Before the 19th century, sugarcane was a luxury product for the rich, harvested by poor slaves working in the tropical fields in Central America. Even though you do not hear so much now about sugarcane and slavery in its traditional sense, the differences between the people on the consuming and the producing end are stark. In terms of consumption, sugar is often mentioned in relation to diseases such as addiction and obesity. With regard to production, sugarcane is increasingly linked to an epidemic that is affecting poor workers: Chronic Kidney Disease of non-Traditional causes (CKDnT).
The disease has so far been established in most sugarcane producing countries in Central America and new cases are constantly emerging. It is characterised by an increasing failure of kidney functions, ultimately resulting in the death of the patient if left untreated. The progression of the disease can be slowed down with medicine and dialysis. Currently, only a transplant can save a patient suffering from CKDnT. However, few sugarcane workers can afford dialysis or medicine, let alone a transplant.
Three of the most likely causes of CKDnT are dehydration, heat stress and exposure to agrochemicals. The sugarcane industry in Central America is beset by poor working conditions, such as long working days and heavy physical work with little access to water and shade, which most likely contribute to the onset of the disease.
In general, sugarcane workers find themselves in a vulnerable situation and also receive insufficient wages for excessive hours worked.
In the last decade, the emergence of Chronic Kidney Disease of non-Traditional Causes (CKDnT) has killed thousands of people throughout Central America.
The prevalence of Chronic Kidney Disease has risen considerably in the past years. While it was the 19th leading cause of death in Central America in 1990, it was deemed to be the 7th leading cause of death in 2010. Chronic Kidney Disease is among the top 10 causes of death in all sugarcane producing regions (except for Honduras, as here it is not monitored), and is even the second leading cause of death in El Salvador. We can assume that many of these casualties are in fact associated with this rare form of Chronic Kidney Disease: CKDnT.
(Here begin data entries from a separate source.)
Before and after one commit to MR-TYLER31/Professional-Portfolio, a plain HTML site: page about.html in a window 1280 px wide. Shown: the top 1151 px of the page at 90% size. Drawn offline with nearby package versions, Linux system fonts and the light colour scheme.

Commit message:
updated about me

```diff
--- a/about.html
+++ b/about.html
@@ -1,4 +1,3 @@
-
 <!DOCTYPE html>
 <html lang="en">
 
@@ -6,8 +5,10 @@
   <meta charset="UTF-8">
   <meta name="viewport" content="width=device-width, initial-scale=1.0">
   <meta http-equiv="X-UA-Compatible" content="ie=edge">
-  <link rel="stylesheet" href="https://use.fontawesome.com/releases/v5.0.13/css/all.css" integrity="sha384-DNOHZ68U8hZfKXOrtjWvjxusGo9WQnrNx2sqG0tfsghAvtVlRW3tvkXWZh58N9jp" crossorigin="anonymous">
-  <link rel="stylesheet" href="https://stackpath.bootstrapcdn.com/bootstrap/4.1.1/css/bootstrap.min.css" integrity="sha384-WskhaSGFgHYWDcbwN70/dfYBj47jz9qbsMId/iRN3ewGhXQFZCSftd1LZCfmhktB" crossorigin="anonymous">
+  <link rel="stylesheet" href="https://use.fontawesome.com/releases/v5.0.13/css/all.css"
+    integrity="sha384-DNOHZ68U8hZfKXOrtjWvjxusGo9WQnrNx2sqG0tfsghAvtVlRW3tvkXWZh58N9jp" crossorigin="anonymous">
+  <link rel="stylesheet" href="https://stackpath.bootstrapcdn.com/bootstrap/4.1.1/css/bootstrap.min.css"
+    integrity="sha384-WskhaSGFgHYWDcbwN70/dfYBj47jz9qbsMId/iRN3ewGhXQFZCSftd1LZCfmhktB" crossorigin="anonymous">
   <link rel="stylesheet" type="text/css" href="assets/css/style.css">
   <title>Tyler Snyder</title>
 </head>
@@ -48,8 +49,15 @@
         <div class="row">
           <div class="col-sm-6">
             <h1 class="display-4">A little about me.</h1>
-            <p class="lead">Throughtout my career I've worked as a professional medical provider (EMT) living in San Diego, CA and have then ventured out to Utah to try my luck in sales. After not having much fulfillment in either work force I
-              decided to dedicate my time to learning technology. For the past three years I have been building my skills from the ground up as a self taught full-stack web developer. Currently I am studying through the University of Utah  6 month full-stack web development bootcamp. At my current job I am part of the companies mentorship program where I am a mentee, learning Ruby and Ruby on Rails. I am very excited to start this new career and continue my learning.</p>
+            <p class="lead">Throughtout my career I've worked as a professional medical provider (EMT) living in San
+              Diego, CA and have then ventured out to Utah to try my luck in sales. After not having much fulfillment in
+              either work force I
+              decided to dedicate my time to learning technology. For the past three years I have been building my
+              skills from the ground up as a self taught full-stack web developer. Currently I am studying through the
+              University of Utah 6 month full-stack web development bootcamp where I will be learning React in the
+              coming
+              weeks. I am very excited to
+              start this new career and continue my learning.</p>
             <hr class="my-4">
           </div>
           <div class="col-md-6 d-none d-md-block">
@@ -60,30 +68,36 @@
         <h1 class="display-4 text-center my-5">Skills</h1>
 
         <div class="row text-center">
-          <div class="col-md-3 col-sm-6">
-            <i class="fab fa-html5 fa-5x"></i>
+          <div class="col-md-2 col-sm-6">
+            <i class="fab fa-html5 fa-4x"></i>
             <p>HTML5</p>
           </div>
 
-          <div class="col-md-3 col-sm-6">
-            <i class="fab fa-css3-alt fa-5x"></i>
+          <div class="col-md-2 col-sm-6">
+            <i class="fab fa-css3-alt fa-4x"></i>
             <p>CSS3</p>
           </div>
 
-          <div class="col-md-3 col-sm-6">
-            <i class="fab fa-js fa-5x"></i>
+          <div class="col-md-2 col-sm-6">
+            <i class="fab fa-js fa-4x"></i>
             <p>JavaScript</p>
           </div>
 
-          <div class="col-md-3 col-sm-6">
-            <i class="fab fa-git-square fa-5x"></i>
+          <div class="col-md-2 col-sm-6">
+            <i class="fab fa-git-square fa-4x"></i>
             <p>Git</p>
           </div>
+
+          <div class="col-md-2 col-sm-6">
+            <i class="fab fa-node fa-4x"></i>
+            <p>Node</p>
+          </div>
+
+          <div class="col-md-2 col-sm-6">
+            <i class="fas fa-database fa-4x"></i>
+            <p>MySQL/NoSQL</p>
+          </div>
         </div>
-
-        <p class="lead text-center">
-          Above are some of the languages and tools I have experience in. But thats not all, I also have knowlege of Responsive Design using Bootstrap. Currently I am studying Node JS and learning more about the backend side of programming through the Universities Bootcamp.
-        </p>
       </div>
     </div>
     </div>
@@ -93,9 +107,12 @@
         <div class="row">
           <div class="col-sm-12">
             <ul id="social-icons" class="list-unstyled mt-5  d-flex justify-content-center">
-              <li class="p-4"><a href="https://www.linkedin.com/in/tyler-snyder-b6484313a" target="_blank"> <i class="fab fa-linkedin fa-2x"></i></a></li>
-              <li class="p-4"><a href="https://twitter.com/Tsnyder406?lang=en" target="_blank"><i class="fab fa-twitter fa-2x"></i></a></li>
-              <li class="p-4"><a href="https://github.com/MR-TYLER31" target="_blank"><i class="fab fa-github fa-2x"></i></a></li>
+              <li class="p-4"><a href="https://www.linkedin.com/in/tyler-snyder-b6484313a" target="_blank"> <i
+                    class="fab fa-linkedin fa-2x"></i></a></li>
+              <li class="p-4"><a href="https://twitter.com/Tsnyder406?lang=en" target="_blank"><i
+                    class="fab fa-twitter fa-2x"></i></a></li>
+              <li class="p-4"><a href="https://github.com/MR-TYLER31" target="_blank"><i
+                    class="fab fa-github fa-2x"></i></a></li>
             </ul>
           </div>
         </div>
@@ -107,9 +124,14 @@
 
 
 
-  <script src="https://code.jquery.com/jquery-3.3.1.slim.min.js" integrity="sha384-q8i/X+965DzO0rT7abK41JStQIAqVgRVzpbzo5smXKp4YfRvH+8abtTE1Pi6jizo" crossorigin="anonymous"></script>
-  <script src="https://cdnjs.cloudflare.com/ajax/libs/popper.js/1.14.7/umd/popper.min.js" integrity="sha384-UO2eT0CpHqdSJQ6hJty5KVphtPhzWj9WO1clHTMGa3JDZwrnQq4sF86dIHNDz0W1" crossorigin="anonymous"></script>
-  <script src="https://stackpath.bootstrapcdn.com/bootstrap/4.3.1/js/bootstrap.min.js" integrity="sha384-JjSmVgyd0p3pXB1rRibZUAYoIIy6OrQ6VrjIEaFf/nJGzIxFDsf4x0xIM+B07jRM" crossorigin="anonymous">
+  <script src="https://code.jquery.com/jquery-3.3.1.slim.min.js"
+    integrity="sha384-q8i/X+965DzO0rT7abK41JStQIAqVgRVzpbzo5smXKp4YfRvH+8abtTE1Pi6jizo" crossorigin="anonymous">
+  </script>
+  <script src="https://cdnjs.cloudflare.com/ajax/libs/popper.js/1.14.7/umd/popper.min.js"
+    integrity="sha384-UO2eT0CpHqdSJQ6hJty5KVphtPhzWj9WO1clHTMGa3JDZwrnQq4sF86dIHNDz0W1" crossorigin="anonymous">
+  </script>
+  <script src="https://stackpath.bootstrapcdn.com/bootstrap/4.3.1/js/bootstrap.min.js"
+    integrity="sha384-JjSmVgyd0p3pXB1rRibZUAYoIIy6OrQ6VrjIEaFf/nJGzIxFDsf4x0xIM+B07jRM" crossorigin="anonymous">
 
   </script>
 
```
For more details about the fatal Chronic Kidney Disease epidemic affecting Central American workers click here
Despite the urgent issues, industry players remain deaf. Sugar and other sugar products like molasses, alcohol or sucrose are found in many of the everyday products that fill our supermarkets and are sold by big industry players. However, these industry players are not implementing policies and practices strict enough to prevent and remedy the grave issues affecting the workers. Ensuring safe and healthy working conditions is our main priority.
Fairfood believes that this situation has to stop and is engaging with sugarcane producers (so-called ingenios), major companies sourcing sugarcane products and other sugarcane-based value added products – like rum –, as well as government officials in Europe and Central America to determine how to best address the above-mentioned issues and implement solutions. We also collaborate with other NGOs (La Isla Foundation) research institutions (SALTRA and ICAES) and health organisations (PAHO) in order to identify best practices to create positive change in the industry.